Little Snowman is a stinker. He challenged me by changing sides without my asking, by insisting on walking behind me when I was leading him, by trying to run away when I asked him to move up next to me (where I could see him and he couldn’t bite), by insisting on trying to back out of the round pen without permission. These were his choices, for the most part. I hadn’t made too many mistakes yet.
But then the exercise of the night was introduced: using a training stick to ask the horse to yield his hindquarters and then back up, while we maintain a safe, four-foot distance from him. It’s a basic and very important safety move that a handler needs to be able to obtain from ANY horse. “Move your hind end away from me, and back up out of my space. Thank you very much.”
Hmmm…. I never use a stick any more with my own horses, and never got good at it back when I did use one.
Our first efforts resulted in a little white horse racing madly around me, trying to get away from me and my stick. Huh? That’s not what I had envisioned. Poor little tyke! When I would get him stopped and backing up, he was literally shivering with fright. I was horrified!
So eventually, I yelled for help, and Jay came over to explain what I was doing wrong (or at least the biggest things I was doing wrong!). He demonstrated, and although Snowman did run around, he wasn’t as frantic. After the backup, he came up to Jay with his head lowered, his eyes soft (!!), and practically glued his little head to Jay’s arm. That’s when I realized how desperate this little guy is to find someone he can trust. He just needs a leader to keep him safe, so that he can let his guard down.
So I tried it again, this time holding the stick correctly and asking in a fair and consistent way throughout the entire exercise. This time, Snowman ran less hard and backed up more willingly. It wasn’t perfect, but it was better, and the pony wasn’t shaking when we finished.

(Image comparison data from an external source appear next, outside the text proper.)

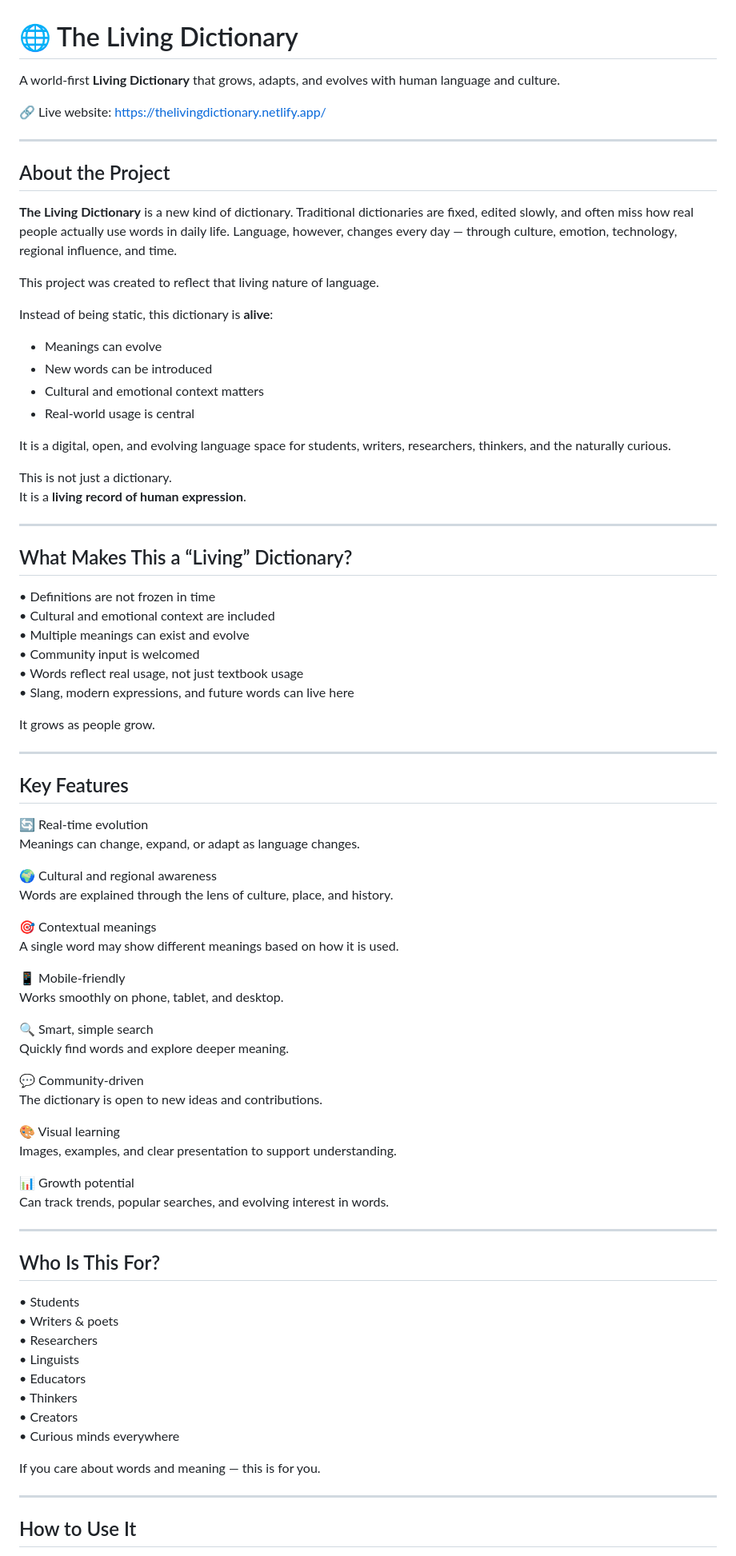
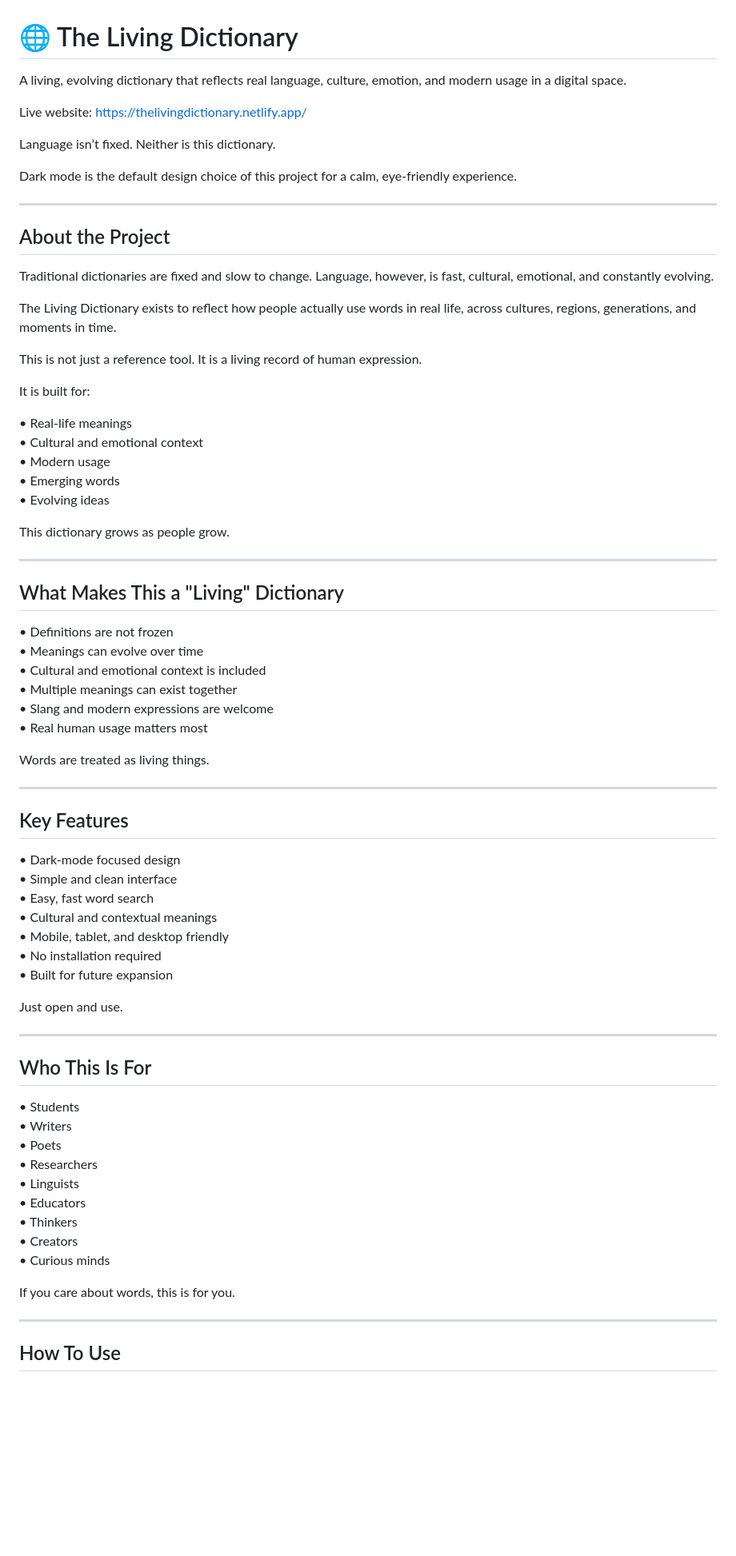
Before and after one commit to HelixOriginator/living-dictionary-helix-originator, a Markdown page: README.md, the part around one of its changes. Shown at 80% size. Drawn GitHub-style; blank space fills up the shorter version.

```diff
--- a/README.md
+++ b/README.md
@@ -1,85 +1,79 @@
 # 🌐 The Living Dictionary
 
-A world-first **Living Dictionary** that grows, adapts, and evolves with human language and culture.
+A living, evolving dictionary that reflects real language, culture, emotion, and modern usage in a digital space.
 
-🔗 Live website: https://thelivingdictionary.netlify.app/
+Live website:
+https://thelivingdictionary.netlify.app/
+
+Language isn’t fixed. Neither is this dictionary.
+
+Dark mode is the default design choice of this project for a calm, eye-friendly experience.
 
 ---
 
 ## About the Project
 
-**The Living Dictionary** is a new kind of dictionary. Traditional dictionaries are fixed, edited slowly, and often miss how real people actually use words in daily life. Language, however, changes every day — through culture, emotion, technology, regional influence, and time.
+Traditional dictionaries are fixed and slow to change. Language, however, is fast, cultural, emotional, and constantly evolving.
 
-This project was created to reflect that living nature of language.
+The Living Dictionary exists to reflect how people actually use words in real life, across cultures, regions, generations, and moments in time.
 
-Instead of being static, this dictionary is **alive**:
-- Meanings can evolve
-- New words can be introduced
-- Cultural and emotional context matters
-- Real-world usage is central
+This is not just a reference tool.
+It is a living record of human expression.
 
-It is a digital, open, and evolving language space for students, writers, researchers, thinkers, and the naturally curious.
+It is built for:
 
-This is not just a dictionary.
-It is a **living record of human expression**.
+• Real-life meanings
+• Cultural and emotional context
+• Modern usage
+• Emerging words
+• Evolving ideas
+
+This dictionary grows as people grow.
 
 ---
 
-## What Makes This a “Living” Dictionary?
+## What Makes This a "Living" Dictionary
 
-• Definitions are not frozen in time
-• Cultural and emotional context are included
-• Multiple meanings can exist and evolve
-• Community input is welcomed
-• Words reflect real usage, not just textbook usage
-• Slang, modern expressions, and future words can live here
+• Definitions are not frozen
+• Meanings can evolve over time
+• Cultural and emotional context is included
+• Multiple meanings can exist together
+• Slang and modern expressions are welcome
+• Real human usage matters most
 
-It grows as people grow.
+Words are treated as living things.
 
 ---
 
 ## Key Features
 
-🔄 Real-time evolution
-Meanings can change, expand, or adapt as language changes.
+• Dark-mode focused design
+• Simple and clean interface
+• Easy, fast word search
+• Cultural and contextual meanings
+• Mobile, tablet, and desktop friendly
+• No installation required
+• Built for future expansion
 
-🌍 Cultural and regional awareness
-Words are explained through the lens of culture, place, and history.
-
-🎯 Contextual meanings
-A single word may show different meanings based on how it is used.
-
-📱 Mobile-friendly
-Works smoothly on phone, tablet, and desktop.
-
-🔍 Smart, simple search
-Quickly find words and explore deeper meaning.
-
-💬 Community-driven
-The dictionary is open to new ideas and contributions.
-
-🎨 Visual learning
-Images, examples, and clear presentation to support understanding.
-
-📊 Growth potential
-Can track trends, popular searches, and evolving interest in words.
+Just open and use.
 
 ---
 
-## Who Is This For?
+## Who This Is For
 
 • Students
-• Writers & poets
+• Writers
+• Poets
 • Researchers
 • Linguists
 • Educators
 • Thinkers
 • Creators
-• Curious minds everywhere
+• Curious minds
 
-If you care about words and meaning — this is for you.
+If you care about words, this is for you.
 
 ---
 
-## How to Use It
+## How To Use
 
```
Also changed, not shown: other parts of README.md (+63 -39 lines).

Keep my energy down, be fair and consistent, and give the horse time to respond before escalating my aids. These are so simple! And yet the effect on the horse is dramatic. They’re all things I know in my head and thought I was doing, but it was obvious that I was not doing them properly. I learned a lot!
I’m discovering there’s a serious downside to working only with my own little herd. I know my own horses way too well, and they are well trained. That’s great, but it also means that I can get sloppy without realizing it, because the horses behave so well even with sloppiness. That’s a credit to our bond, but it doesn’t help me with other horses who do NOT know what this is all about.
But I am proud of myself for one thing: Despite what I would have considered a dismal failure a few years ago—maybe even a week ago!—last night I was pretty happy with the evening because I learned not only new techniques but also was able to see more of what I need to work on. I could get genuinely excited about asking Jay, “Teach me a better way!” and not feel bad that I had to ask.
Maybe that doesn’t sound like much to some of my readers, but it’s HUGE for me: All my life it has seemed, to some part of my psyche, that I MUST BE PERFECT or something terrible will happen. That sense is fading quickly. What a blessing!
Yeah, I still have a big ego, but my ego and I are starting to part company a little more once in a while—just enough, and long enough, for me to step back and gain perspective on the situation I’m facing. That’s when real personal, spiritual growth can begin anew.